**Supplied information:**
⟨

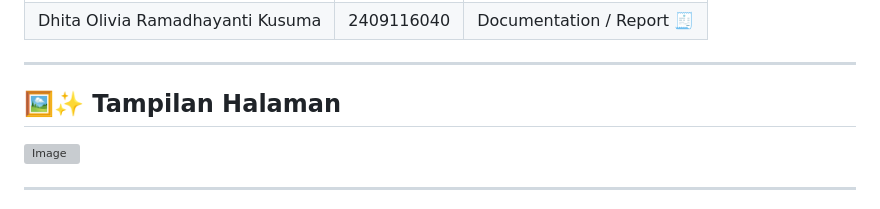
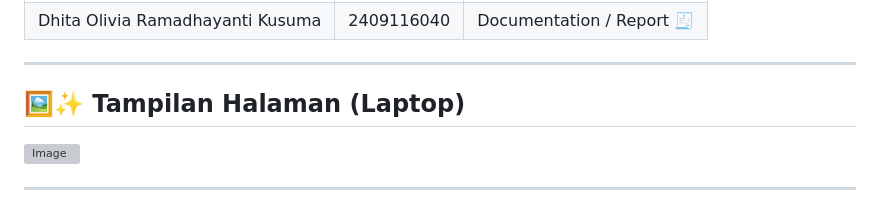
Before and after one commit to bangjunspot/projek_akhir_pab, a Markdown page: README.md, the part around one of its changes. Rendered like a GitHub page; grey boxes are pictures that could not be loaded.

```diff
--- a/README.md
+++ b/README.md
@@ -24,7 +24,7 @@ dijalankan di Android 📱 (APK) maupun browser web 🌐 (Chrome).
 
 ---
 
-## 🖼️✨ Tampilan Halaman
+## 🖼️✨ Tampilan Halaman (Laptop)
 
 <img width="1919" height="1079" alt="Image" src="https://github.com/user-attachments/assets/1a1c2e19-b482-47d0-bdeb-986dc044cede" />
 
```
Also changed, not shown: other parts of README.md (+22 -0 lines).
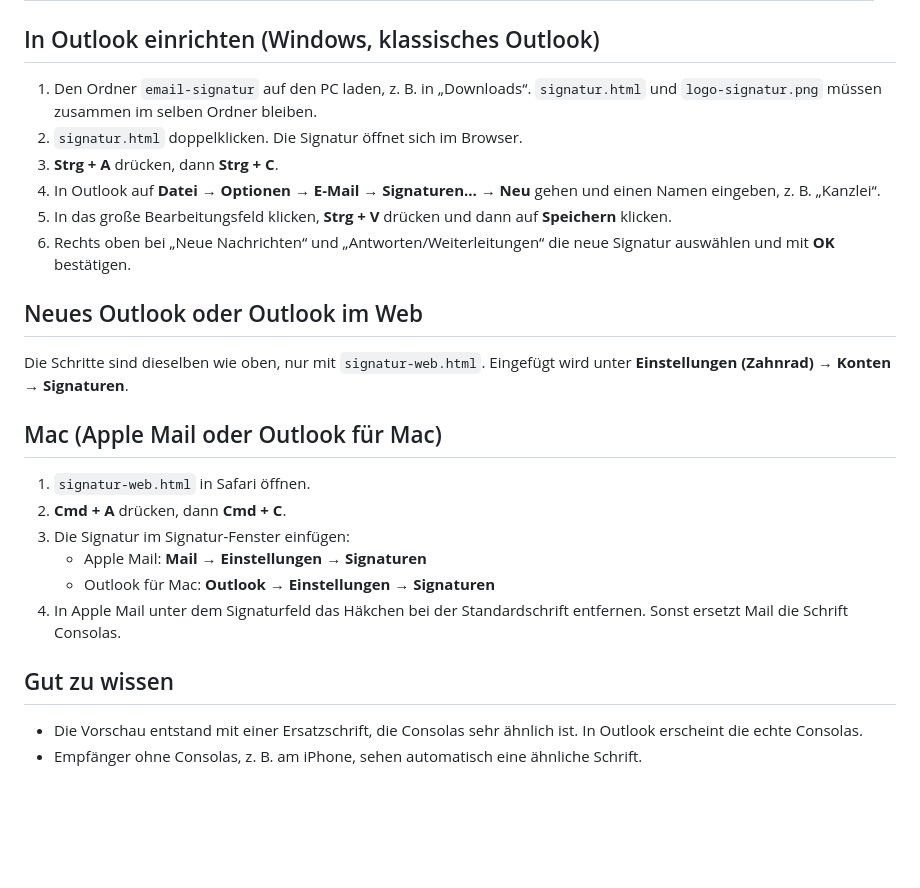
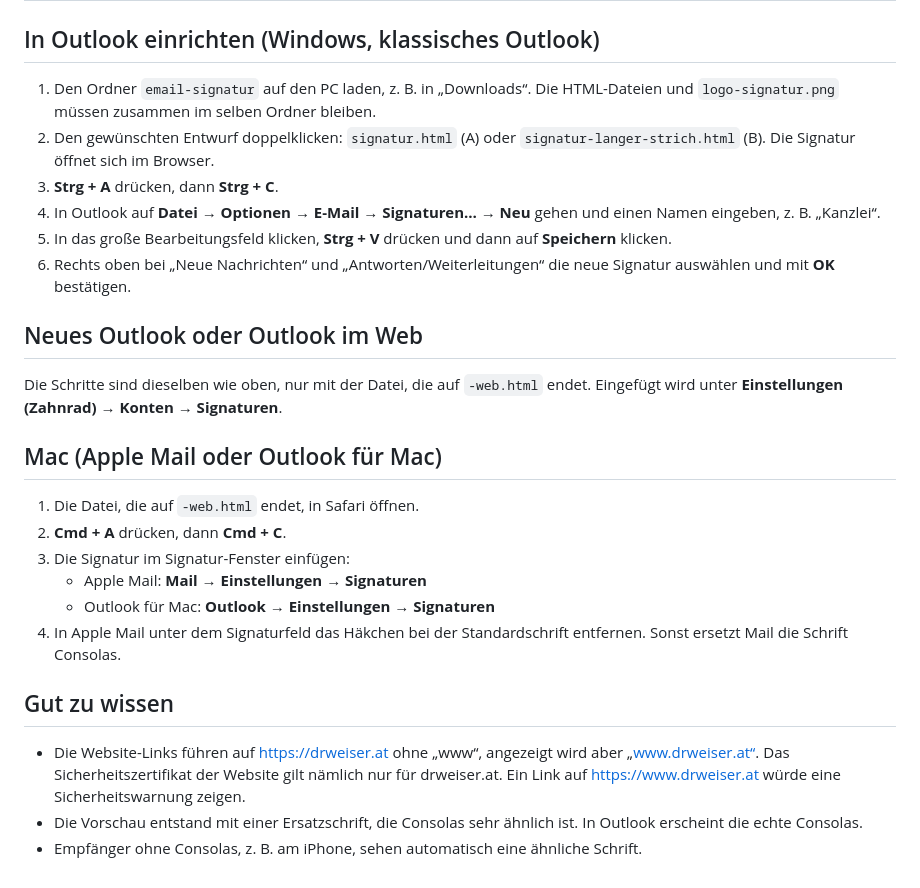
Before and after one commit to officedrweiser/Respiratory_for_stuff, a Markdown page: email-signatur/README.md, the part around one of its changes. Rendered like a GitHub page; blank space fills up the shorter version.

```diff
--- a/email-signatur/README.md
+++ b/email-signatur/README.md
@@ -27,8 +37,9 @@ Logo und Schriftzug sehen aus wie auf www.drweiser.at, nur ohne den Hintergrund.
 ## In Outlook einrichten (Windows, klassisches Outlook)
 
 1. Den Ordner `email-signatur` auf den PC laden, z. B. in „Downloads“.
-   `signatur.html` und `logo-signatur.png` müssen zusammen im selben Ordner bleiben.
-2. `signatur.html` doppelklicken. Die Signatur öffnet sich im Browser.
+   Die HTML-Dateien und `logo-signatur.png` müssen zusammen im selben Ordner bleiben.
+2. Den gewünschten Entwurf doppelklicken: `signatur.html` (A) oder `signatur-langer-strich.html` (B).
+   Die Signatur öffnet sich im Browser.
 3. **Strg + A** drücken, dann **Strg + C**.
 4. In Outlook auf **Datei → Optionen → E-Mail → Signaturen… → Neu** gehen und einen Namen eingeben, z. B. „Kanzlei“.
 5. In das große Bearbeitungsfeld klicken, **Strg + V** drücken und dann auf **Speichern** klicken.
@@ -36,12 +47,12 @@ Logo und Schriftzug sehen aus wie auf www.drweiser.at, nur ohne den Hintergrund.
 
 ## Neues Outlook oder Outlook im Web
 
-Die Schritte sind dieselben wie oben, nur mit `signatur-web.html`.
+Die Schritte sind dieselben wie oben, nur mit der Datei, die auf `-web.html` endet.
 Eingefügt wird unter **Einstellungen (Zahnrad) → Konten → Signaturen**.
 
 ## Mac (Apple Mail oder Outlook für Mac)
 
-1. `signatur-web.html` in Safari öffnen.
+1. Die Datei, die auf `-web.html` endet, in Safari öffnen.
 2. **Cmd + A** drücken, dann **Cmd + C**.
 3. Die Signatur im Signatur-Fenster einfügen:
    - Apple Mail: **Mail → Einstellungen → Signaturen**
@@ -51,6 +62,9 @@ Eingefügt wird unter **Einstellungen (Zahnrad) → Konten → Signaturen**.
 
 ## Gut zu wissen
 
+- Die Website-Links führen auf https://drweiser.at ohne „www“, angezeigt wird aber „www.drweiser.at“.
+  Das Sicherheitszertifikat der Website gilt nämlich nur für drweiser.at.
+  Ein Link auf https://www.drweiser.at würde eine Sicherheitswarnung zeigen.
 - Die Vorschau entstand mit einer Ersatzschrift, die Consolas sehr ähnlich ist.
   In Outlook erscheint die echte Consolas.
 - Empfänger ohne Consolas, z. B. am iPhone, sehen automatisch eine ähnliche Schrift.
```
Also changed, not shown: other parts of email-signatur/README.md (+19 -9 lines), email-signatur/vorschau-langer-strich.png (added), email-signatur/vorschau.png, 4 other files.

⟩

**Activity:** Report each line of the entries where the word "oder" occurs.

**Answer:**
+2. Den gewünschten Entwurf doppelklicken: `signatur.html` (A) oder `signatur-langer-strich.html` (B).
 ## Neues Outlook oder Outlook im Web
 ## Mac (Apple Mail oder Outlook für Mac)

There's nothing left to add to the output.